I’ve told you that my mother was orphaned at an early age. That was both the motivation for and the frustration of the early stages of our family history project. We had so little to start with. There was no family Bible with names and dates faithfully recorded over the generations; no attic trunk full of yellowing letters, just waiting to be discovered; only the memories imprinted on the mind of a little child. (And in those early years of my genealogizing, even Ancestry.com was not as helpful as it is today, it having been greatly enhanced and now with its own PBS TV series.) Nevertheless, as many a genealogist will attest, sometimes it takes only a tiny clue to lead to hidden treasures.
It’s a funny thing, what we remember and what we forget. This memory of Mother’s had to have been formed when she was less than five years old and lain dormant for 90 years until I started asking questions. What was your grandmother’s name? Josie Cusick. What was her maiden name? I don’t know. Do you remember anyone else? Aunt Rhody. What was her last name? I don’t know.
So we had two sisters -Josie and Rhody.
Do you know where they were born or lived? I remember we went to visit Aunt Rhody one time. She lived somewhere in Meade County.
Now here’s what makes this story so interesting: Mother had kept the details of that visit to Meade County in her memory bank for 90 years because she witnessed a catfight. You could call it that. That’s what we call a fight between two females who are riled up with each other — and if they’re both grown women and one is your little red-haired grandma, it’s probably going to make a big impression. And it did.
During the visit, the two sisters, Josie and Rhody, began to argue about the best way to do laundry. You had to heat the water on the stove or over a fire, of course; pour it over the clothes in a wash tub; scrub on a washboard; rinse; hang to dry. But there was one other step, and that was the bone of contention. You had to add the Argo starch, and the sisters vehemently disagreed about the proper timing of such an important element.

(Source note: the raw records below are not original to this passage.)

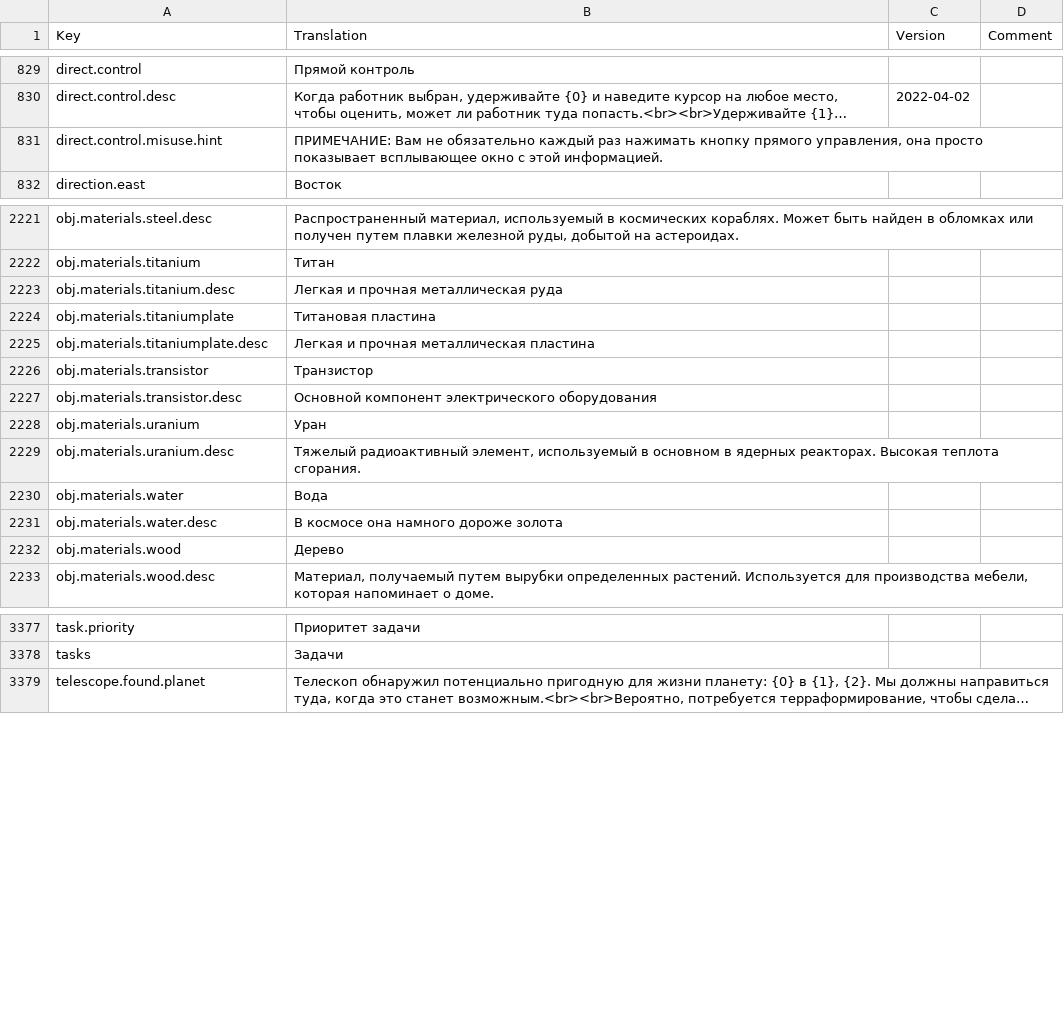
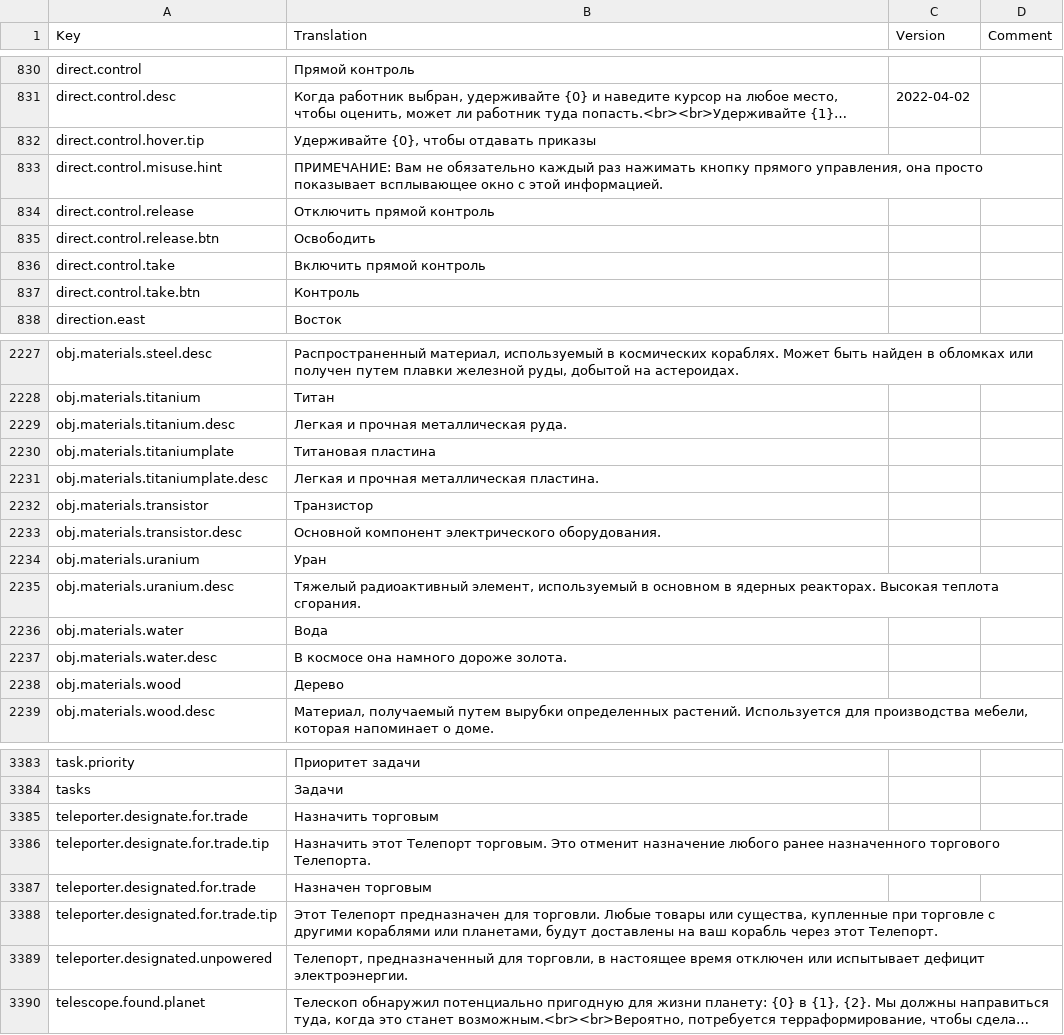
Before and after one commit to kodolinija/stardeus-translations, a CSV file: Translations/Russian.csv, drawn as a sheet; only a part is shown, gaps mark what is left out; long unchanged cells end in …; addresses are those after the commit; the diff covers the shown part only; the diff names each change by its address in the sheet, - before the commit and + after, or states it on an @@ line.

Commit message:
update translation to match v0.6.116.1304

```diff
--- a/Translations/Russian.csv
+++ b/Translations/Russian.csv
+row 832: direct.control.hover.tip | Удерживайте {0}, чтобы отдавать приказы
+row 834: direct.control.release | Отключить прямой контроль
+row 835: direct.control.release.btn | Освободить
+row 836: direct.control.take | Включить прямой контроль
+row 837: direct.control.take.btn | Контроль
-B2229 (Translation): Легкая и прочная металлическая руда
+B2229 (Translation): Легкая и прочная металлическая руда.
-B2231 (Translation): Легкая и прочная металлическая пластина
+B2231 (Translation): Легкая и прочная металлическая пластина.
-B2233 (Translation): …компонент электрического оборудования
+B2233 (Translation): …компонент электрического оборудования.
-B2237 (Translation): В космосе она намного дороже золота
+B2237 (Translation): В космосе она намного дороже золота.
+row 3385: teleporter.designate.for.trade | Назначить торговым
+row 3386: teleporter.designate.for.trade.tip | Назначить этот Телепорт торговым. Это отменит назначение любого ранее назначенного торгового Телепорта.
+row 3387: teleporter.designated.for.trade | Назначен торговым
+row 3388: teleporter.designated.for.trade.tip | Этот Телепорт предназначен для торговли. Любые товары или существа, купленные при торговле с другими кораблями или планетами, будут доставлены на ваш корабль через этот Телепорт.
+row 3389: teleporter.designated.unpowered | Телепорт, предназначенный для торговли, в настоящее время отключен или испытывает дефицит электроэнергии.
```
Also changed, not shown: 2 added rows and 96 edited cells elsewhere in this file.
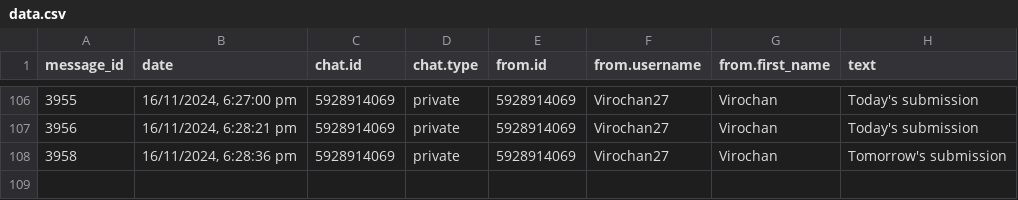
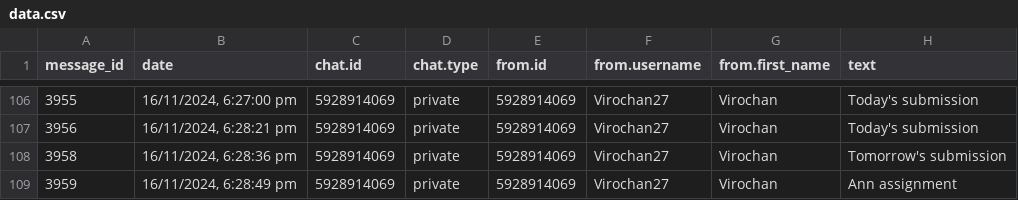
Before and after one commit to 01SU22AI000/abcd, a CSV file: data.csv, drawn as a sheet; only a part is shown, gaps mark what is left out; the diff names each change by its address in the sheet, - before the commit and + after, or states it on an @@ line.

Commit message:
Update data.csv with new data

```diff
--- a/data.csv
+++ b/data.csv
+row 109: 3959 | 16/11/2024, 6:28:49 pm | 5928914069 | private | 5928914069 | Virochan27 | Virochan | Ann assignment
```
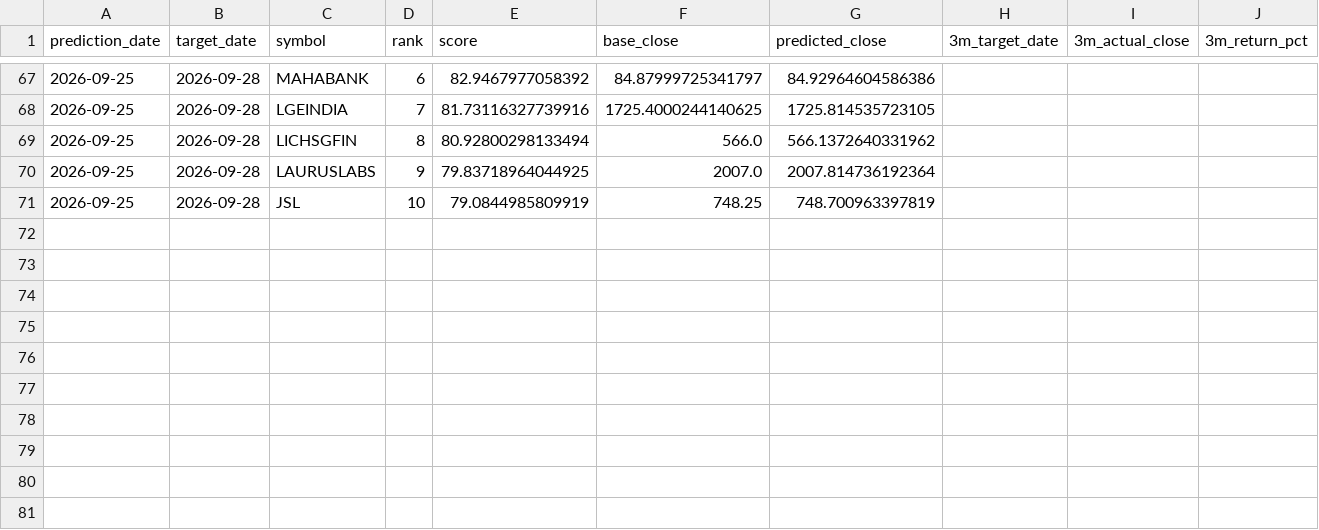
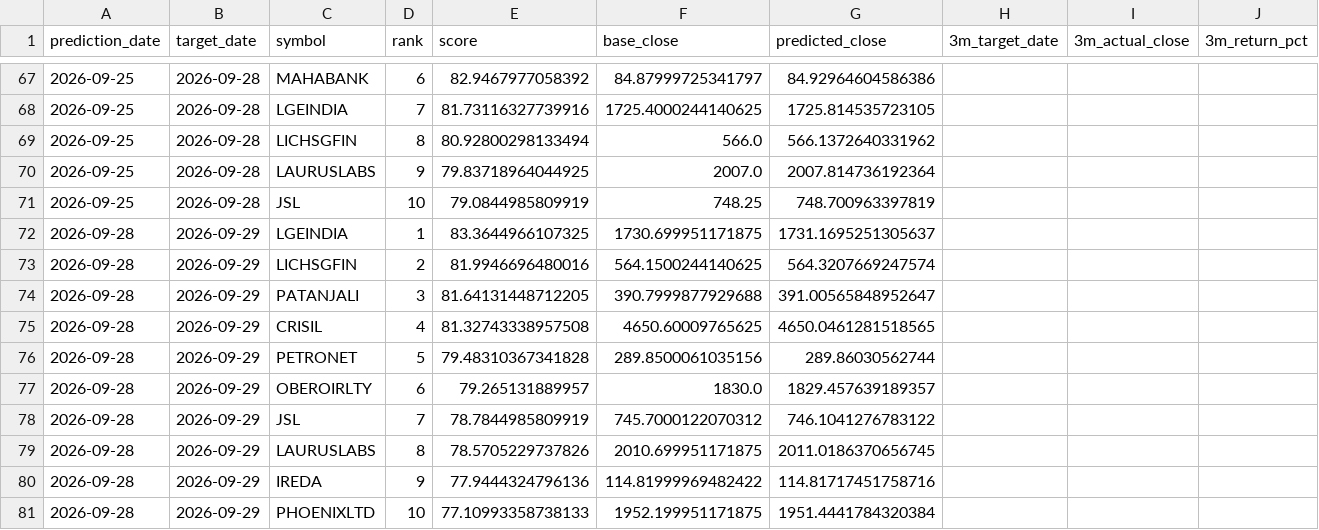
Before and after one commit to vishwasgarg5/stock-picker, a CSV file: data/prediction_outcomes.csv, drawn as a sheet; only a part is shown, gaps mark what is left out; rows hold the shown columns only; the diff names each change by its address in the sheet, - before the commit and + after, or states it on an @@ line.

```diff
--- a/data/prediction_outcomes.csv
+++ b/data/prediction_outcomes.csv
+row 72: 2026-09-28 | 2026-09-29 | LGEINDIA | 1 | 83.3644966107325 | 1730.699951171875 | 1731.1695251305637
+row 73: 2026-09-28 | 2026-09-29 | LICHSGFIN | 2 | 81.9946696480016 | 564.1500244140625 | 564.3207669247574
+row 74: 2026-09-28 | 2026-09-29 | PATANJALI | 3 | 81.64131448712205 | 390.7999877929688 | 391.00565848952647
+row 75: 2026-09-28 | 2026-09-29 | CRISIL | 4 | 81.32743338957508 | 4650.60009765625 | 4650.0461281518565
+row 76: 2026-09-28 | 2026-09-29 | PETRONET | 5 | 79.48310367341828 | 289.8500061035156 | 289.86030562744
+row 77: 2026-09-28 | 2026-09-29 | OBEROIRLTY | 6 | 79.265131889957 | 1830.0 | 1829.457639189357
+row 78: 2026-09-28 | 2026-09-29 | JSL | 7 | 78.7844985809919 | 745.7000122070312 | 746.1041276783122
+row 79: 2026-09-28 | 2026-09-29 | LAURUSLABS | 8 | 78.5705229737826 | 2010.699951171875 | 2011.0186370656745
+row 80: 2026-09-28 | 2026-09-29 | IREDA | 9 | 77.9444324796136 | 114.81999969482422 | 114.81717451758716
+row 81: 2026-09-28 | 2026-09-29 | PHOENIXLTD | 10 | 77.10993358738133 | 1952.199951171875 | 1951.4441784320384
```
Also changed, not shown: data/evaluations.csv, data/paper_trades.csv, 19 other files.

One sister felt that laundry could be properly starched only if the cornstarch-based Argo were added before rinsing, while the other sister was equally certain that the clothes should be starched after rinsing.
This was apparently a matter about which both of these ladies had strong convictions, leading to a verbal catfight of such magnitude that Josie packed her family up and retreated to Louisville, greatly indignant and no doubt burning some little ears all the way.
Ah, yes, but if it hadn’t been for the Argo starch debacle, it’s doubtful that Rhody’s name would have come to Mother’s mind as I probed for clues that would lead me . . . where?
Meade County, Kentucky. On the hopeful assumption that Josie had also lived there before moving to Louisville, I did some calculations and began searching through appropriate census records for a Meade County family with daughters named Josie and Rhody. Page by page, I searched. It was a long shot … but eventually it paid off. It was my genealogical “Eureka!” moment, an OMG event that ultimately led to my current family tree with thousands and thousands and thousands of leaves on it, and more budding out all the time.
Josephine and Rhoda Ellen were daughters of Lucinda Carpenter (1811-ca. 1865) and John Rush (1808-1899). Their mother, Lucinda Carpenter, was the child of Joel Carpenter (1782-1822) and Rhoda Wilhite (1783-1849). Their father, John Rush, was the son of John Rush Sr. (1755-1838) and Nancy Wilhite (1784-1856). Wait a minute, wait a minute! My great-grandmother’s parents were first cousins?! Oh, this could get interesting. And it did.
I have another laundry-related story to tell at some point. One that went way beyond “having words” — it ended in murder and mayhem. But that’s a story for another day, and it’ll be jest among us.